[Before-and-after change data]
<<<<

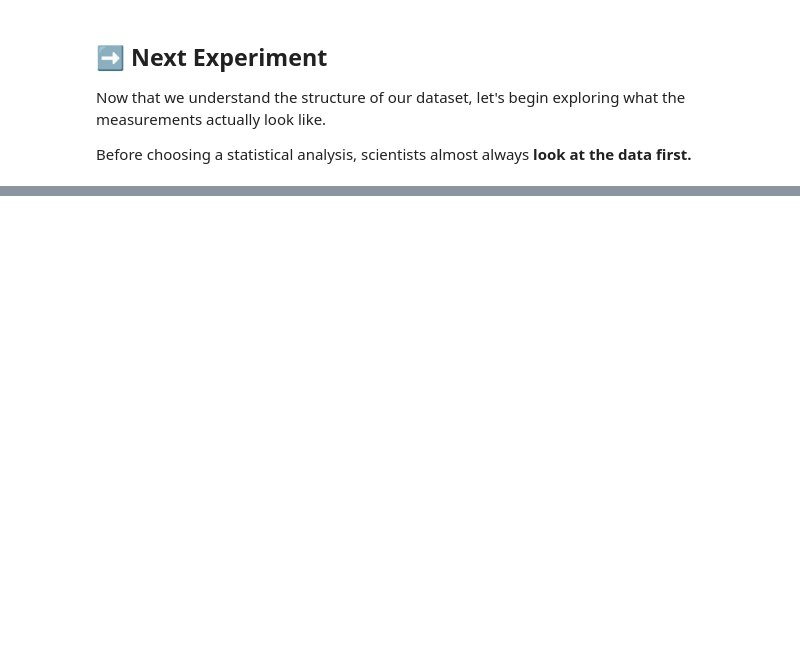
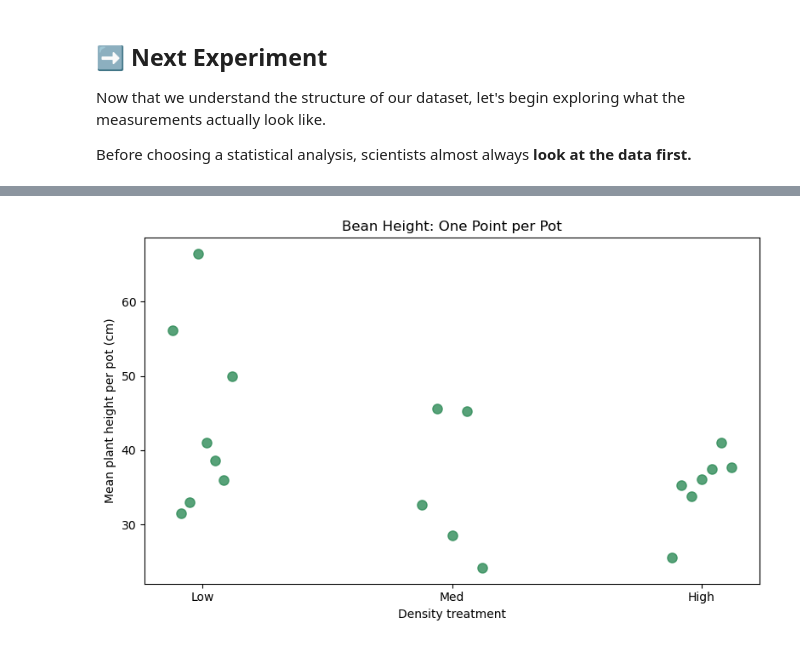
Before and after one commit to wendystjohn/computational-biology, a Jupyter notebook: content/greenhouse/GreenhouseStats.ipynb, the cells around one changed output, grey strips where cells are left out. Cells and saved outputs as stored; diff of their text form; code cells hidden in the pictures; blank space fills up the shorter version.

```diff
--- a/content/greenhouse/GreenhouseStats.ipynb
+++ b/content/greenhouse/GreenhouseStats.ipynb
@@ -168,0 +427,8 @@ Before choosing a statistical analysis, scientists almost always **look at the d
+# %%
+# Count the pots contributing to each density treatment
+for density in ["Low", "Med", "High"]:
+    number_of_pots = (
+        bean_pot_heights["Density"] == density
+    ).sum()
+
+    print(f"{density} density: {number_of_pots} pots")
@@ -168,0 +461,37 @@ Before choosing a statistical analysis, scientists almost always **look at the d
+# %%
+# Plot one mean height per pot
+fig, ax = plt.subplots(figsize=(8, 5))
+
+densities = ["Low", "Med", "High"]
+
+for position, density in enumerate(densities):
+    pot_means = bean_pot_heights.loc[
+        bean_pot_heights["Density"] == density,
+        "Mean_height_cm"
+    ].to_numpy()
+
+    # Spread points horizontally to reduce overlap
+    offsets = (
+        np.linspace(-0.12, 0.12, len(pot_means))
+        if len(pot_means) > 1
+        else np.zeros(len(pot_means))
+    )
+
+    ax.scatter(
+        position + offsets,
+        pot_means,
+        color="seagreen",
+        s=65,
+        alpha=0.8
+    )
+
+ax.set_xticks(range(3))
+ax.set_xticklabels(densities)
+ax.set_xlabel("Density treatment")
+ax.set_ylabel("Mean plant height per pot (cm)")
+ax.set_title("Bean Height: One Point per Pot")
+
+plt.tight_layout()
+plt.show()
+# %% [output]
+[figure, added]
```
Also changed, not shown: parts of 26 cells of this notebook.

>>>>
<<<<

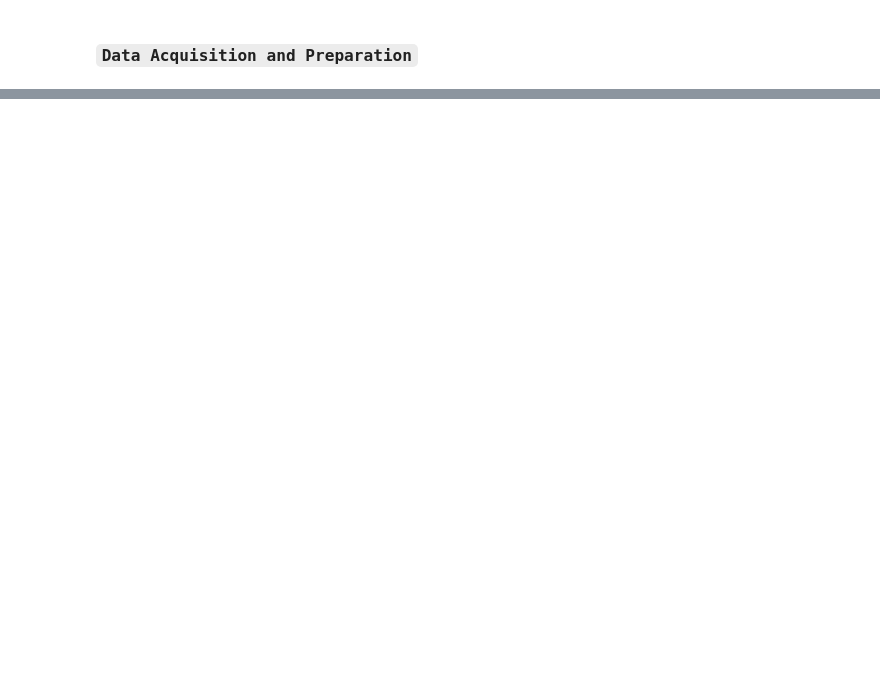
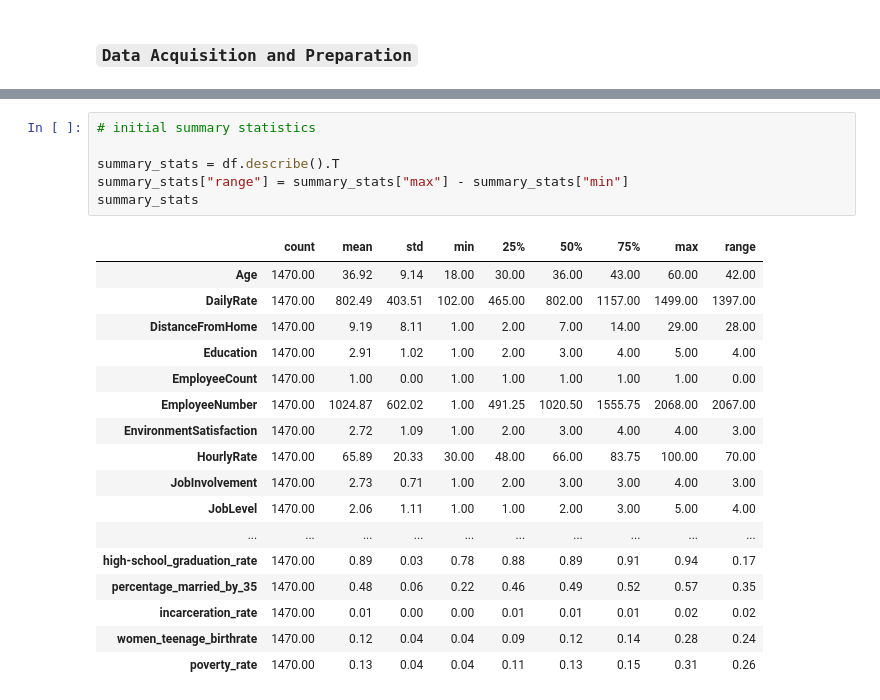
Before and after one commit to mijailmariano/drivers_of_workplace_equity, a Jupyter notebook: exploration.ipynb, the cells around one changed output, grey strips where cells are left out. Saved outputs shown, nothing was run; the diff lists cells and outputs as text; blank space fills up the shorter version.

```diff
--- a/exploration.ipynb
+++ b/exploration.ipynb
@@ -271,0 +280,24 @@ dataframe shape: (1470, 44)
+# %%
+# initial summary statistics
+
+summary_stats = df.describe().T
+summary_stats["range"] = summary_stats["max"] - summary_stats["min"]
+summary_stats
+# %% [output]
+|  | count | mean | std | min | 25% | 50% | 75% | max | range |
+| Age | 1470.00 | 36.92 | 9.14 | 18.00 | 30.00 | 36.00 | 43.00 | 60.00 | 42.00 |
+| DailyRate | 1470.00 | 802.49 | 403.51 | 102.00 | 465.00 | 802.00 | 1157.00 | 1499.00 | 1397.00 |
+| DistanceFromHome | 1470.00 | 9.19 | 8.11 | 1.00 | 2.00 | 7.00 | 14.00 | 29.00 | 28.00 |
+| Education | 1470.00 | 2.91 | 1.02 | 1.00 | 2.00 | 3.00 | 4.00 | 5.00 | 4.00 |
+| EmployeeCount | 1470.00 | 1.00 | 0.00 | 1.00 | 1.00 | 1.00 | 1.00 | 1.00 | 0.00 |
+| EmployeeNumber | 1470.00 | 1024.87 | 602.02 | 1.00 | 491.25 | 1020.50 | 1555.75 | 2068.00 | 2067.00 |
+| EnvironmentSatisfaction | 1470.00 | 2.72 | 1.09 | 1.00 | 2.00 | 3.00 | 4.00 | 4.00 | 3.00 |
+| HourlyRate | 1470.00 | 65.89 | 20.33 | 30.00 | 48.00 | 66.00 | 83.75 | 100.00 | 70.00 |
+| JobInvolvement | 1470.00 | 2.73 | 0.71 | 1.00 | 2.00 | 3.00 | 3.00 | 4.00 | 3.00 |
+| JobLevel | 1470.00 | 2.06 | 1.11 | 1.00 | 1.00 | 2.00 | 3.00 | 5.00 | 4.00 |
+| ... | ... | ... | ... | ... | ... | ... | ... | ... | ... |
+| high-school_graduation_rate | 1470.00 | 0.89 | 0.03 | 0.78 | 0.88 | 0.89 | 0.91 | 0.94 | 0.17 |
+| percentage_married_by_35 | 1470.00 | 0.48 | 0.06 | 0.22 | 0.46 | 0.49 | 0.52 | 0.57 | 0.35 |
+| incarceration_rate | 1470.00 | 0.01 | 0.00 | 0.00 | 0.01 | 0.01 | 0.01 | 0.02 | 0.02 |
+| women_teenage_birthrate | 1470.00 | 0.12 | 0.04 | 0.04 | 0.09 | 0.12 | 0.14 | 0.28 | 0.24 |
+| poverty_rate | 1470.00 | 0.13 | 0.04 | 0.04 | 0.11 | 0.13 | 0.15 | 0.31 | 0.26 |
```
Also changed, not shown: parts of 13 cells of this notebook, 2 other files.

>>>>
<<<<

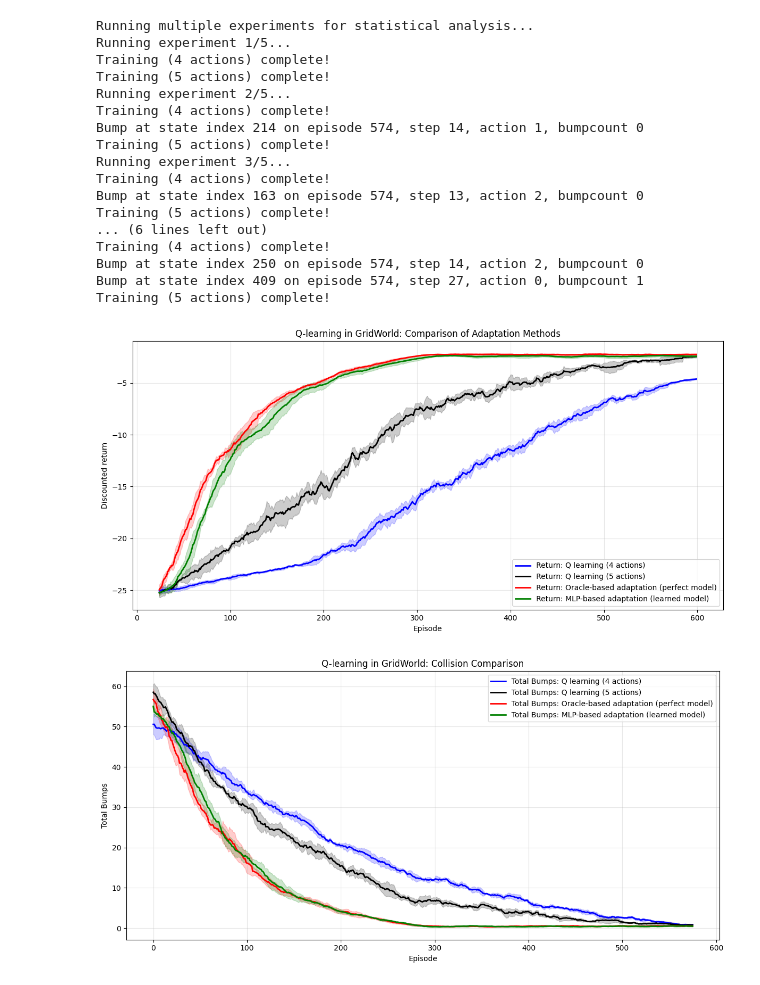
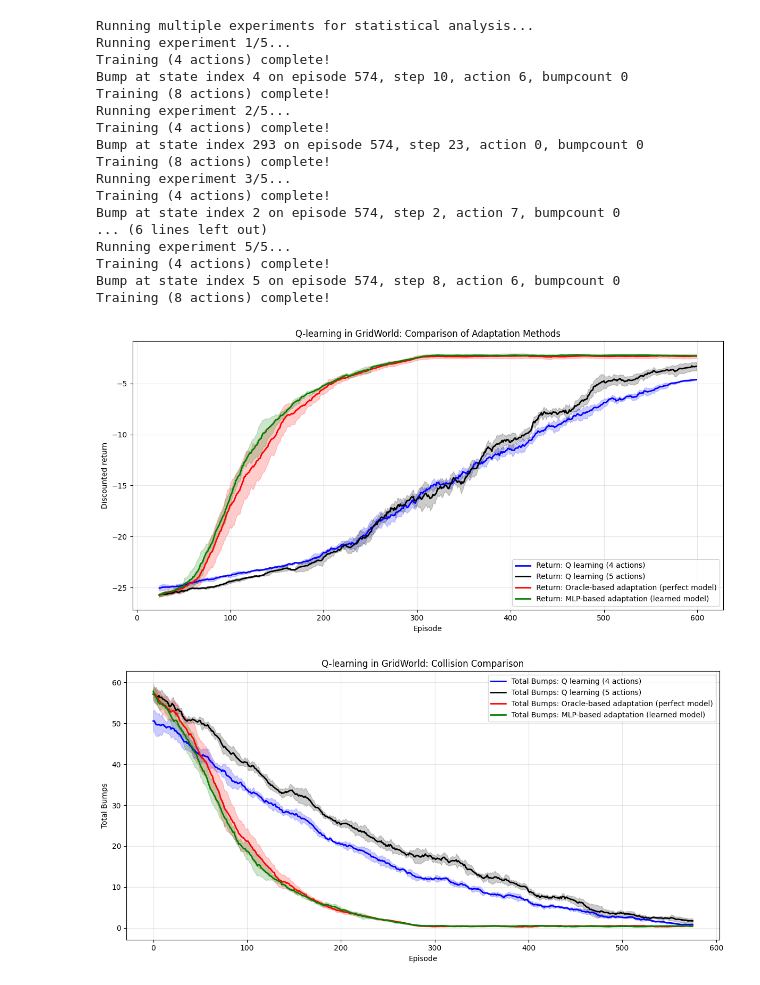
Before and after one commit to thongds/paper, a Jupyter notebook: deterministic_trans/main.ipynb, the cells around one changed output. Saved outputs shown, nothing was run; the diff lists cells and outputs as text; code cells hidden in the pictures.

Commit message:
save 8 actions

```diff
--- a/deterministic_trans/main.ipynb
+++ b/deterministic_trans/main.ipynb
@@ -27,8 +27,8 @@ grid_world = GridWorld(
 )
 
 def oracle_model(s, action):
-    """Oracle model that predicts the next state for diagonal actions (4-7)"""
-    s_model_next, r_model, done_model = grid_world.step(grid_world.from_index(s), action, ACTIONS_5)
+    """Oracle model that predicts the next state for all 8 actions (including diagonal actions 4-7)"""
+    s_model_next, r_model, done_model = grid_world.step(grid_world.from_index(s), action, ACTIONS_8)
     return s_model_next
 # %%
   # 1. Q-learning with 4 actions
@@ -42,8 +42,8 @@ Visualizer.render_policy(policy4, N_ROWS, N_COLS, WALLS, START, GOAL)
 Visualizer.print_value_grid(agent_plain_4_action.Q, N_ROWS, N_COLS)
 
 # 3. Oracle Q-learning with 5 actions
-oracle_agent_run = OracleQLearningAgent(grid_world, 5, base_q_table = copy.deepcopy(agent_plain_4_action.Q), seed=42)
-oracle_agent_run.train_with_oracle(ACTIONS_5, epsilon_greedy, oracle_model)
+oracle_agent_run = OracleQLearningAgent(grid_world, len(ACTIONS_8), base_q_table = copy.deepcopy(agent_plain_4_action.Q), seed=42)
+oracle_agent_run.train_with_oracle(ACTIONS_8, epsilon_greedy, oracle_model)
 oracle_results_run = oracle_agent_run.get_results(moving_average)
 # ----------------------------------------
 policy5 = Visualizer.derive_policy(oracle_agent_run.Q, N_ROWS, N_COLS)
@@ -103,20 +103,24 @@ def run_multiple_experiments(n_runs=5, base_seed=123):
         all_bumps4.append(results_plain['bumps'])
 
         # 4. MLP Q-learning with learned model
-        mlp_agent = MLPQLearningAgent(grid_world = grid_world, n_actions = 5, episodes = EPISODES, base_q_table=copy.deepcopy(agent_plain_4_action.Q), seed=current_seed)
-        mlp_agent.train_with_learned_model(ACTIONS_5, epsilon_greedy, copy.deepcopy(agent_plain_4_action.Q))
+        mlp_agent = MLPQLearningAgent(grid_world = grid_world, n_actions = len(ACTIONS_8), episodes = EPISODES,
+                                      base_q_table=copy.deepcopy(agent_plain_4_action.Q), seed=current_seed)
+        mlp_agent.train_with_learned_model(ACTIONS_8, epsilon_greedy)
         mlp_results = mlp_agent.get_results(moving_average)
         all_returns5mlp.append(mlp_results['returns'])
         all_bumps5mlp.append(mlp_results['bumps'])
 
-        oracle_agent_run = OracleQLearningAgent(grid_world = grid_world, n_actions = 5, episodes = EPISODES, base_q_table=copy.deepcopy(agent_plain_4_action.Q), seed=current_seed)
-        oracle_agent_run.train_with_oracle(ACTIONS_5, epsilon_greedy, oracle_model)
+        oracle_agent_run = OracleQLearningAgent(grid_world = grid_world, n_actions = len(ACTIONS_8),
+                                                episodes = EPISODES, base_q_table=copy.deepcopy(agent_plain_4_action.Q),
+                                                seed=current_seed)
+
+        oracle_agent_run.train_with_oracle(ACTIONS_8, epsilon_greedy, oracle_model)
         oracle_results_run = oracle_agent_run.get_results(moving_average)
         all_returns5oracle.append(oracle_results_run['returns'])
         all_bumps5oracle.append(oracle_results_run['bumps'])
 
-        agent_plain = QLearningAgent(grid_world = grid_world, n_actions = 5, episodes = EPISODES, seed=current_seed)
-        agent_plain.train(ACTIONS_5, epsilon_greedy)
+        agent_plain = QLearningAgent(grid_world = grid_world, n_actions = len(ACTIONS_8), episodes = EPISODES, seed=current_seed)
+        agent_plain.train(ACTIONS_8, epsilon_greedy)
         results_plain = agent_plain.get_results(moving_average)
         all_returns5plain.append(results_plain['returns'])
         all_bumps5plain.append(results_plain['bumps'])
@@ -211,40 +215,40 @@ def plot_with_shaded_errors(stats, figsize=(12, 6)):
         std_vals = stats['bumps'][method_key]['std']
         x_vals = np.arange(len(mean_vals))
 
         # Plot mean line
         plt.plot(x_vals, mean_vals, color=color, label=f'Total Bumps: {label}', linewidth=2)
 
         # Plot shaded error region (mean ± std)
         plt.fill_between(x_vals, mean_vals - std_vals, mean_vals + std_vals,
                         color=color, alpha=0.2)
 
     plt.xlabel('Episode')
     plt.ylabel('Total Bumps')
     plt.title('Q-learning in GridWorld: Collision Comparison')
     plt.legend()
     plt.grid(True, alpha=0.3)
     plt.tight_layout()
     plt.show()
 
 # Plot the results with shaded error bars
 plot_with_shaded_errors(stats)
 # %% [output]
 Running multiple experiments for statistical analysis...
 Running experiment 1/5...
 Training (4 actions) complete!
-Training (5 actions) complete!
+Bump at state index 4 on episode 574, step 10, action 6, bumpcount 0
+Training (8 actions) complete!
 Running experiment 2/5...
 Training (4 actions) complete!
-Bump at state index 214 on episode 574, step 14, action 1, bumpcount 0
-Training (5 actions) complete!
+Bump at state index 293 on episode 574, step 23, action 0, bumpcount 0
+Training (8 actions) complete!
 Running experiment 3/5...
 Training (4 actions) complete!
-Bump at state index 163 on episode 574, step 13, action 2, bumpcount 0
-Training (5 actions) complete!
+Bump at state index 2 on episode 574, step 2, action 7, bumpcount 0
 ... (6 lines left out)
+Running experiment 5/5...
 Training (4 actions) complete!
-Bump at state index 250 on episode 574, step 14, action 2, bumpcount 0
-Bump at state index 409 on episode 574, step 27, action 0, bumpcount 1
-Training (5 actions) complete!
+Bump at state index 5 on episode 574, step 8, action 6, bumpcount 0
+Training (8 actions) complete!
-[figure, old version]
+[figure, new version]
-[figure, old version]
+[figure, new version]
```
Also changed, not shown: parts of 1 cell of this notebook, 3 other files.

>>>>

**WORK TO BE COMPLETED**
Please give only the number of lines above that contain "bumpcount".

**SOLUTION TO THIS PROBLEM**
8